Having a trampoline may make it much tougher to get home insurance. The Consumer Product Safety Commission says trampoline injuries caused more than 104,000 hospital visits last year. So insurers fear the added risk of a visiting children being hurt on your trampoline. If their parents sue, the home insurer may have to pay.
Arlington resident Lola Ogunde says her insurer sent her a non-renewal letter because it believed she had a trampoline. But she says she never had a trampoline.
She traces the problems back to an October, 2014 when powerful winds knocked down her fence as well as some shingles on her roof. She called her insurance adjuster.
“He took pictures. He took lots of pictures," said Ogunde.
But the cost of the damage was less than her deductible, so she had to pay for repairs out of pocket. She didn't hear from her insurer again until July when she got this letter of non-renewal.
“I was thinking, ‘They must be joking. What did I do?’ I didn't do anything," she said.
Geico Insurance Agency is the broker for her policy. But Arrowhead General Insurance Agency is the Managing General Agent working on behalf Universal Insurance Company of North America.
Universal’s letter said it had determined she had a trampoline on the premises.
"I never had a trampoline. I've been in my house for 10 years. All my kids are grown," said Ogunde.
But two homes adjoining hers have trampolines. “Perhaps her insurer made a mistake,” she thought.
"I sent a picture of my backyard,” Ogunde said.
But she says she received an unexpected response for her insurer. The letter on Arrowhead’s letterhead reads, "We have received proof the trampoline was removed; however, we decline to lift the non-renewal.”
“I was very angry. I was fuming,” said Ogunde.
She wrote Geico, her insurance broker, and demanded an apology. More than a month later, she got another letter on Arrowhead letterhead. It reads, "I would like to apologize for this non- renewal being sent to you. I have reviewed the photos that were provided during the claims investigation as well as the photos that you provided to us on 09/01/2015 and I am in agreement that the trampoline shown in the original claims report was located on the adjacent neighbor’s property."
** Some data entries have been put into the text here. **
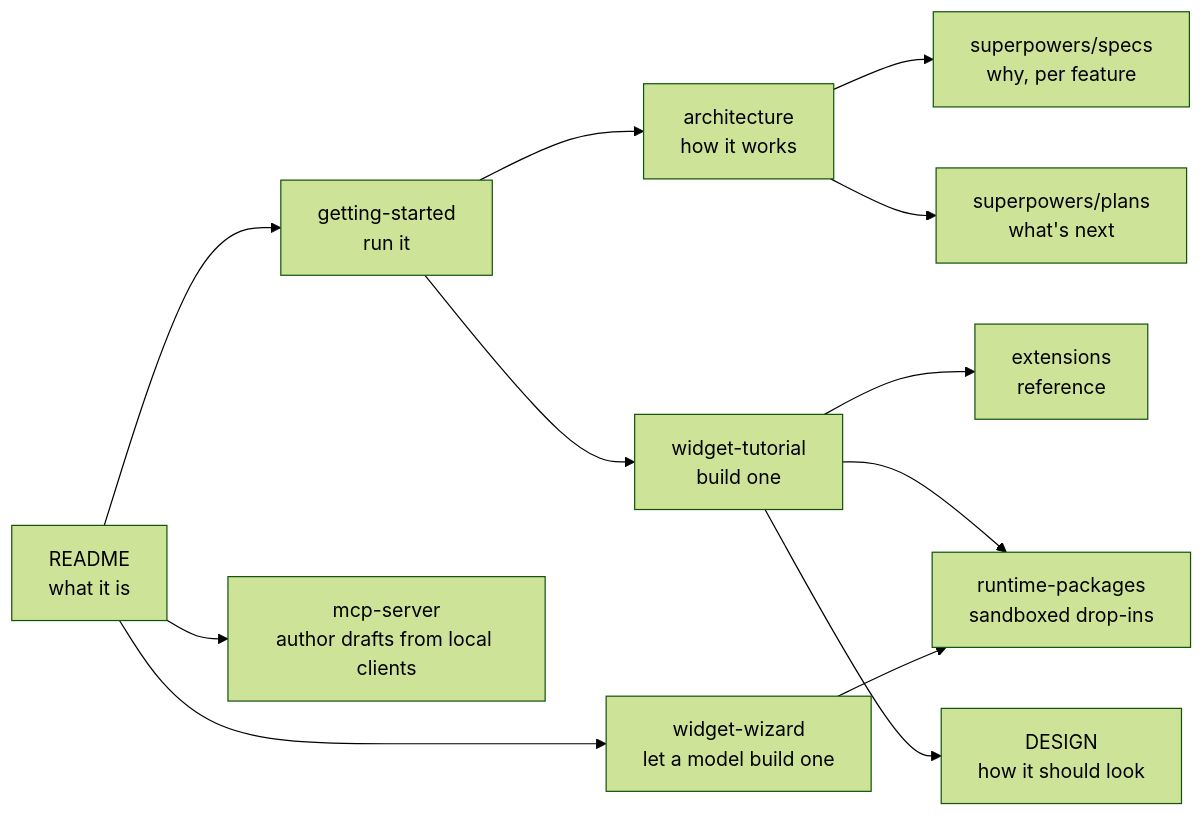
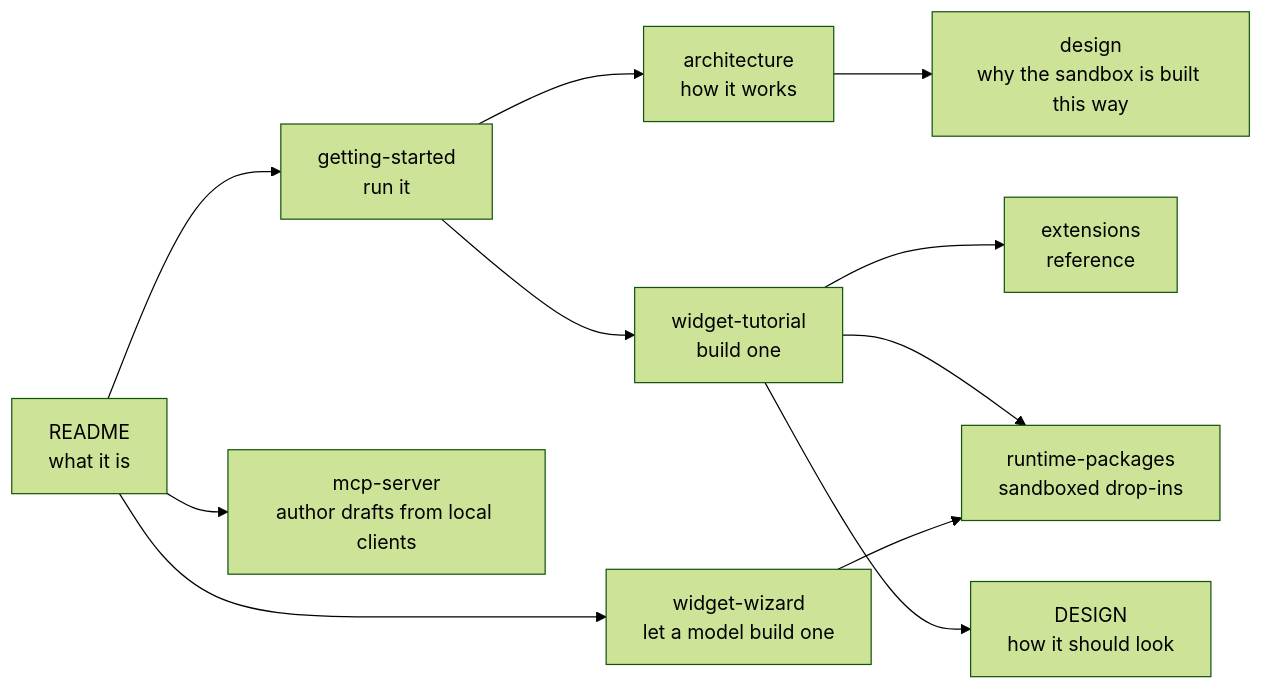
Before and after one commit to kavibay/kavibay: the diagram in docs/README.md, drawn with Mermaid (forest theme). The commit also changed other lines of this file and 125 other files, not shown here.

Commit message:
docs: drop docs/superpowers; keep the two live design docs under docs/design

````diff
--- a/docs/README.md
+++ b/docs/README.md
@@ -3,14 +3,13 @@
 ```mermaid
 flowchart LR
     r["README<br/>what it is"] --> g["getting-started<br/>run it"]
     g --> a["architecture<br/>how it works"]
     g --> t["widget-tutorial<br/>build one"]
     t --> e["extensions<br/>reference"]
     t --> p["runtime-packages<br/>sandboxed drop-ins"]
     t --> d["DESIGN<br/>how it should look"]
     r --> w["widget-wizard<br/>let a model build one"]
     r --> m["mcp-server<br/>author drafts from local clients"]
     w --> p
-    a --> s["superpowers/specs<br/>why, per feature"]
-    a --> pl["superpowers/plans<br/>what's next"]
+    a --> s["design<br/>why the sandbox is built this way"]
 ```
````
But Ogunde says the apology provides little vindication. By the time she received it, er mortgage holder had forced her to buy a policy elsewhere, and her new policy is almost $500 a year more than the old. She wants her insurer to pay back that $500 for this year.
"Then reinstate my policy," said Ogunde.
An attorney speaking for Arrowhead told NBC 5 Responds "…we are actively working with the insured Ms. Lola Ogunde to rectify the matter and ensure that her insurance coverage issues are appropriately addressed and resolved."
Ogunde confirmed that after NBC 5 talked to Arrowhead, she immediately got a call from the insurer. But they have not yet reached a resolution. If you believe an insurer wrongfully cancels during the term of your policy, the law provides consumers more protection than if your insurer refuses to renew an expiring policy. But you do have rights.
For example, your insurer can't use claims as a basis for non-renewal except under certain conditions. Your insurer must notify you in writing 30 days before your policy expires. And if you think insurer violated the law, file a complaint with the Texas Department of Insurance.
TDI returned $38 million to consumers last year through the complaints process.